- [What is being asked]: Set down every record below exactly as it stands, leaving out the pictures.

[[ Dataset entries, beginning ]]

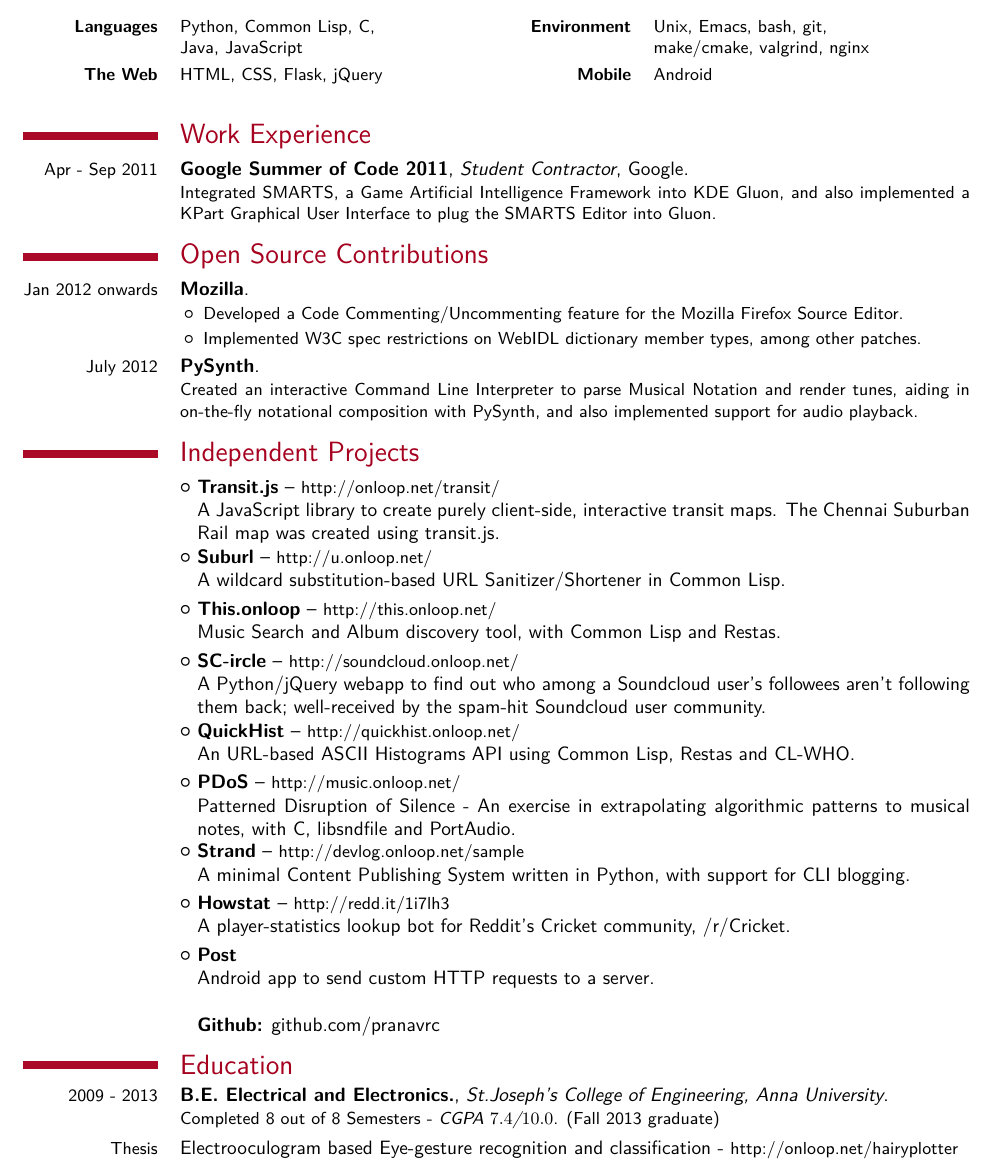
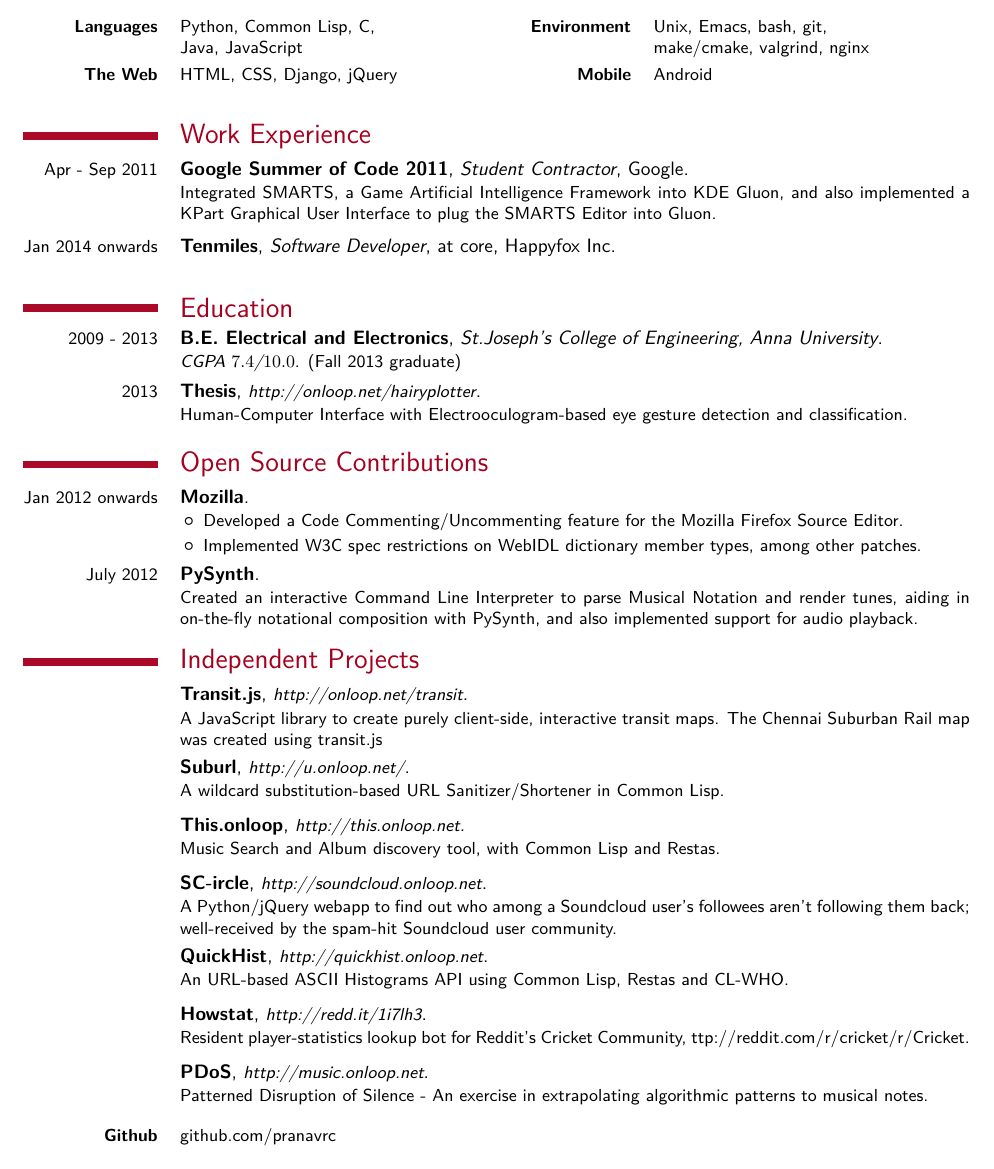
Before and after one commit to pranavrc/texfiles, a LaTeX CV (Pranav_Ravichandran.tex): part of the page, cut so that both start at the same text. Compiled offline with pdfLaTeX.

Commit message:
Updates and reformatting

```diff
--- a/Pranav_Ravichandran.tex
+++ b/Pranav_Ravichandran.tex
@@ -36,7 +34,7 @@
 {\textbf{Languages}}{Python, Common Lisp, C, \\Java, JavaScript}
 {\textbf{Environment}}{Unix, Emacs, bash, git, \\make/cmake, valgrind, nginx}
 \cvcomputer
-{\textbf{The Web}}{HTML, CSS, Flask, jQuery}
+{\textbf{The Web}}{HTML, CSS, Django, jQuery}
 {\textbf{Mobile}}{Android}
 
 % --------------------------------------
@@ -47,6 +45,17 @@
 
 \cventry{Apr - Sep 2011}{{\href{http://www.google-melange.com/gsoc/project/google/gsoc2011/pranavrc/20001}{Google Summer of Code 2011}}}{Student Contractor}{Google}{}{Integrated SMARTS, a Game Artificial Intelligence Framework into KDE Gluon, and also implemented a KPart Graphical User Interface to plug the SMARTS Editor into Gluon.}
 
+\cventry{Jan 2014 onwards}{{\href{http://tenmiles.com}{Tenmiles}}}{Software Developer}{at {\href{https://happyfox.com}{core, Happyfox Inc}}}{}{}
+
+% --------------------------------------
+% Courses
+% --------------------------------------
+
+\section{Education}
+
+\cventry{2009 - 2013}{B.E. Electrical and Electronics}{St.Joseph's College of Engineering, Anna University}{}{}{\textit{CGPA $7.4$/$10.0$}. (Fall 2013 graduate)}
+\cventry{2013}{Thesis}{{\href{http://onloop.net/hairyplotter}{\small http://onloop.net/hairyplotter}}}{}{}{Human-Computer Interface with Electrooculogram-based eye gesture detection and classification.}
+
 \section{Open Source Contributions}
 
 \cventry{Jan 2012 onwards}{{\href{https://bugzilla.mozilla.org/user\%5Fprofile?user\%5Fid=431664}{Mozilla}}}{}{}{}{
@@ -65,50 +73,19 @@
 
 \section{{\href{http://github.com/pranavrc/}{Independent Projects}}}
 
-\cvlistitem
-{\textbf{Transit.js} -- {{\href{http://onloop.net/transit}{\small http://onloop.net/transit/}}}
-  \\A JavaScript library to create purely client-side, interactive transit maps. The {{\href{http://onloop.net/chennairail}{Chennai Suburban Rail map}}} was created using transit.js.}
+\cventry{}{Transit.js}{{\href{http://onloop.net/transit}{\small http://onloop.net/transit}}}{}{}{A JavaScript library to create purely client-side, interactive transit maps. The {{\href{http://onloop.net/chennairail}{Chennai Suburban Rail map}}} was created using transit.js}
 
-\cvlistitem
-{\textbf{Suburl} -- {{\href{http://u.onloop.net/}{\small
-http://u.onloop.net/}}}
-  \\A wildcard substitution-based URL Sanitizer/Shortener in Common Lisp.}
+\cventry{}{Suburl}{{\href{http://u.onloop.net}{\small http://u.onloop.net/}}}{}{}{A wildcard substitution-based URL Sanitizer/Shortener in Common Lisp.}
 
-\cvlistitem
-{\textbf{This.onloop} -- {{\href{http://this.onloop.net/}{\small http://this.onloop.net/}}}
-  \\Music Search and Album discovery tool, with Common Lisp and Restas.}
+\cventry{}{This.onloop}{{\href{http://this.onloop.net}{\small http://this.onloop.net}}}{}{}{Music Search and Album discovery tool, with Common Lisp and Restas.}
 
-\cvlistitem
-{\textbf{SC-ircle} -- {{\href{http://soundcloud.onloop.net/}{\small http://soundcloud.onloop.net/}}}
-  \\A Python/jQuery webapp to find out who among a Soundcloud user's followees aren't following them back; well-received by the spam-hit Soundcloud user community.}
+\cventry{}{SC-ircle}{{\href{http://soundcloud.onloop.net}{\small http://soundcloud.onloop.net}}}{}{}{A Python/jQuery webapp to find out who among a Soundcloud user's followees aren't following them back; well-received by the spam-hit Soundcloud user community.}
 
-\cvlistitem
-{\textbf{QuickHist} -- {{\href{http://quickhist.onloop.net/}{\small http://quickhist.onloop.net/}}}
-  \\An URL-based ASCII Histograms API using Common Lisp, Restas and CL-WHO.}
+\cventry{}{QuickHist}{{\href{http://quickhist.onloop.net}{\small http://quickhist.onloop.net}}}{}{}{An URL-based ASCII Histograms API using Common Lisp, Restas and CL-WHO.}
 
-\cvlistitem
-{\textbf{PDoS} -- {{\href{http://music.onloop.net/}{\small http://music.onloop.net/}}}
-  \\Patterned Disruption of Silence - An exercise in extrapolating algorithmic patterns to musical notes, with C, libsndfile and PortAudio.}
+\cventry{}{Howstat}{{\href{http://redd.it/1i7lh3}{\small http://redd.it/1i7lh3}}}{}{}{Resident player-statistics lookup bot for Reddit's Cricket Community, {{\href http://reddit.com/r/cricket}{/r/Cricket}}.}
 
-\cvlistitem
-{\textbf{Strand} -- {{\href{http://devlog.onloop.net/sample}{\small http://devlog.onloop.net/sample}}}
-  \\A minimal Content Publishing System written in Python, with support for CLI blogging.}
+\cventry{}{PDoS}{{\href{http://music.onloop.net}{\small http://music.onloop.net}}}{}{}{Patterned Disruption of Silence - An exercise in extrapolating algorithmic patterns to musical notes.}
 
-\cvlistitem
-{\textbf{Howstat} -- {{\href{http://redd.it/1i7lh3}{\small http://redd.it/1i7lh3}}}
-  \\A player-statistics lookup bot for Reddit's Cricket community, /r/Cricket.}
-
-\cvlistitem
-{\textbf{Post}
- \\Android app to send custom HTTP requests to a server.\\\\{\href{http://github.com/pranavrc}{\textbf{Github:} github.com/pranavrc}}}
-
-
-% --------------------------------------
-% Courses
-% --------------------------------------
-
-\section{Education}
-\cventry{2009 - 2013}{B.E. Electrical and Electronics.}{St.Joseph's College of Engineering, Anna University}{}{}{Completed 8 out of 8 Semesters - \textit{CGPA $7.4$/$10.0$}. (Fall 2013 graduate)}
-\cvitem{Thesis}{Electrooculogram based Eye-gesture recognition and classification - {\href{http://onloop.net/hairyplotter}{\small http://onloop.net/hairyplotter}}}
-
+\cvitem{\textbf{Github}}{{\href{http://github.com/pranavrc}{\small github.com/pranavrc}}}
 \end{document}
```
Also changed, not shown: Pranav_Ravichandran.pdf, Pranav_Ravichandran.tex (13 more changed lines).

[[ Dataset entries, end ]]

- [Exercise answer]:
Before and after one commit to pranavrc/texfiles, a LaTeX CV (Pranav_Ravichandran.tex): part of the page, cut so that both start at the same text. Compiled offline with pdfLaTeX.

Commit message:
Updates and reformatting

```diff
--- a/Pranav_Ravichandran.tex
+++ b/Pranav_Ravichandran.tex
@@ -36,7 +34,7 @@
 {\textbf{Languages}}{Python, Common Lisp, C, \\Java, JavaScript}
 {\textbf{Environment}}{Unix, Emacs, bash, git, \\make/cmake, valgrind, nginx}
 \cvcomputer
-{\textbf{The Web}}{HTML, CSS, Flask, jQuery}
+{\textbf{The Web}}{HTML, CSS, Django, jQuery}
 {\textbf{Mobile}}{Android}
 
 % --------------------------------------
@@ -47,6 +45,17 @@
 
 \cventry{Apr - Sep 2011}{{\href{http://www.google-melange.com/gsoc/project/google/gsoc2011/pranavrc/20001}{Google Summer of Code 2011}}}{Student Contractor}{Google}{}{Integrated SMARTS, a Game Artificial Intelligence Framework into KDE Gluon, and also implemented a KPart Graphical User Interface to plug the SMARTS Editor into Gluon.}
 
+\cventry{Jan 2014 onwards}{{\href{http://tenmiles.com}{Tenmiles}}}{Software Developer}{at {\href{https://happyfox.com}{core, Happyfox Inc}}}{}{}
+
+% --------------------------------------
+% Courses
+% --------------------------------------
+
+\section{Education}
+
+\cventry{2009 - 2013}{B.E. Electrical and Electronics}{St.Joseph's College of Engineering, Anna University}{}{}{\textit{CGPA $7.4$/$10.0$}. (Fall 2013 graduate)}
+\cventry{2013}{Thesis}{{\href{http://onloop.net/hairyplotter}{\small http://onloop.net/hairyplotter}}}{}{}{Human-Computer Interface with Electrooculogram-based eye gesture detection and classification.}
+
 \section{Open Source Contributions}
 
 \cventry{Jan 2012 onwards}{{\href{https://bugzilla.mozilla.org/user\%5Fprofile?user\%5Fid=431664}{Mozilla}}}{}{}{}{
@@ -65,50 +73,19 @@
 
 \section{{\href{http://github.com/pranavrc/}{Independent Projects}}}
 
-\cvlistitem
-{\textbf{Transit.js} -- {{\href{http://onloop.net/transit}{\small http://onloop.net/transit/}}}
-  \\A JavaScript library to create purely client-side, interactive transit maps. The {{\href{http://onloop.net/chennairail}{Chennai Suburban Rail map}}} was created using transit.js.}
+\cventry{}{Transit.js}{{\href{http://onloop.net/transit}{\small http://onloop.net/transit}}}{}{}{A JavaScript library to create purely client-side, interactive transit maps. The {{\href{http://onloop.net/chennairail}{Chennai Suburban Rail map}}} was created using transit.js}
 
-\cvlistitem
-{\textbf{Suburl} -- {{\href{http://u.onloop.net/}{\small
-http://u.onloop.net/}}}
-  \\A wildcard substitution-based URL Sanitizer/Shortener in Common Lisp.}
+\cventry{}{Suburl}{{\href{http://u.onloop.net}{\small http://u.onloop.net/}}}{}{}{A wildcard substitution-based URL Sanitizer/Shortener in Common Lisp.}
 
-\cvlistitem
-{\textbf{This.onloop} -- {{\href{http://this.onloop.net/}{\small http://this.onloop.net/}}}
-  \\Music Search and Album discovery tool, with Common Lisp and Restas.}
+\cventry{}{This.onloop}{{\href{http://this.onloop.net}{\small http://this.onloop.net}}}{}{}{Music Search and Album discovery tool, with Common Lisp and Restas.}
 
-\cvlistitem
-{\textbf{SC-ircle} -- {{\href{http://soundcloud.onloop.net/}{\small http://soundcloud.onloop.net/}}}
-  \\A Python/jQuery webapp to find out who among a Soundcloud user's followees aren't following them back; well-received by the spam-hit Soundcloud user community.}
+\cventry{}{SC-ircle}{{\href{http://soundcloud.onloop.net}{\small http://soundcloud.onloop.net}}}{}{}{A Python/jQuery webapp to find out who among a Soundcloud user's followees aren't following them back; well-received by the spam-hit Soundcloud user community.}
 
-\cvlistitem
-{\textbf{QuickHist} -- {{\href{http://quickhist.onloop.net/}{\small http://quickhist.onloop.net/}}}
-  \\An URL-based ASCII Histograms API using Common Lisp, Restas and CL-WHO.}
+\cventry{}{QuickHist}{{\href{http://quickhist.onloop.net}{\small http://quickhist.onloop.net}}}{}{}{An URL-based ASCII Histograms API using Common Lisp, Restas and CL-WHO.}
 
-\cvlistitem
-{\textbf{PDoS} -- {{\href{http://music.onloop.net/}{\small http://music.onloop.net/}}}
-  \\Patterned Disruption of Silence - An exercise in extrapolating algorithmic patterns to musical notes, with C, libsndfile and PortAudio.}
+\cventry{}{Howstat}{{\href{http://redd.it/1i7lh3}{\small http://redd.it/1i7lh3}}}{}{}{Resident player-statistics lookup bot for Reddit's Cricket Community, {{\href http://reddit.com/r/cricket}{/r/Cricket}}.}
 
-\cvlistitem
-{\textbf{Strand} -- {{\href{http://devlog.onloop.net/sample}{\small http://devlog.onloop.net/sample}}}
-  \\A minimal Content Publishing System written in Python, with support for CLI blogging.}
+\cventry{}{PDoS}{{\href{http://music.onloop.net}{\small http://music.onloop.net}}}{}{}{Patterned Disruption of Silence - An exercise in extrapolating algorithmic patterns to musical notes.}
 
-\cvlistitem
-{\textbf{Howstat} -- {{\href{http://redd.it/1i7lh3}{\small http://redd.it/1i7lh3}}}
-  \\A player-statistics lookup bot for Reddit's Cricket community, /r/Cricket.}
-
-\cvlistitem
-{\textbf{Post}
- \\Android app to send custom HTTP requests to a server.\\\\{\href{http://github.com/pranavrc}{\textbf{Github:} github.com/pranavrc}}}
-
-
-% --------------------------------------
-% Courses
-% --------------------------------------
-
-\section{Education}
-\cventry{2009 - 2013}{B.E. Electrical and Electronics.}{St.Joseph's College of Engineering, Anna University}{}{}{Completed 8 out of 8 Semesters - \textit{CGPA $7.4$/$10.0$}. (Fall 2013 graduate)}
-\cvitem{Thesis}{Electrooculogram based Eye-gesture recognition and classification - {\href{http://onloop.net/hairyplotter}{\small http://onloop.net/hairyplotter}}}
-
+\cvitem{\textbf{Github}}{{\href{http://github.com/pranavrc}{\small github.com/pranavrc}}}
 \end{document}
```
Also changed, not shown: Pranav_Ravichandran.pdf, Pranav_Ravichandran.tex (13 more changed lines).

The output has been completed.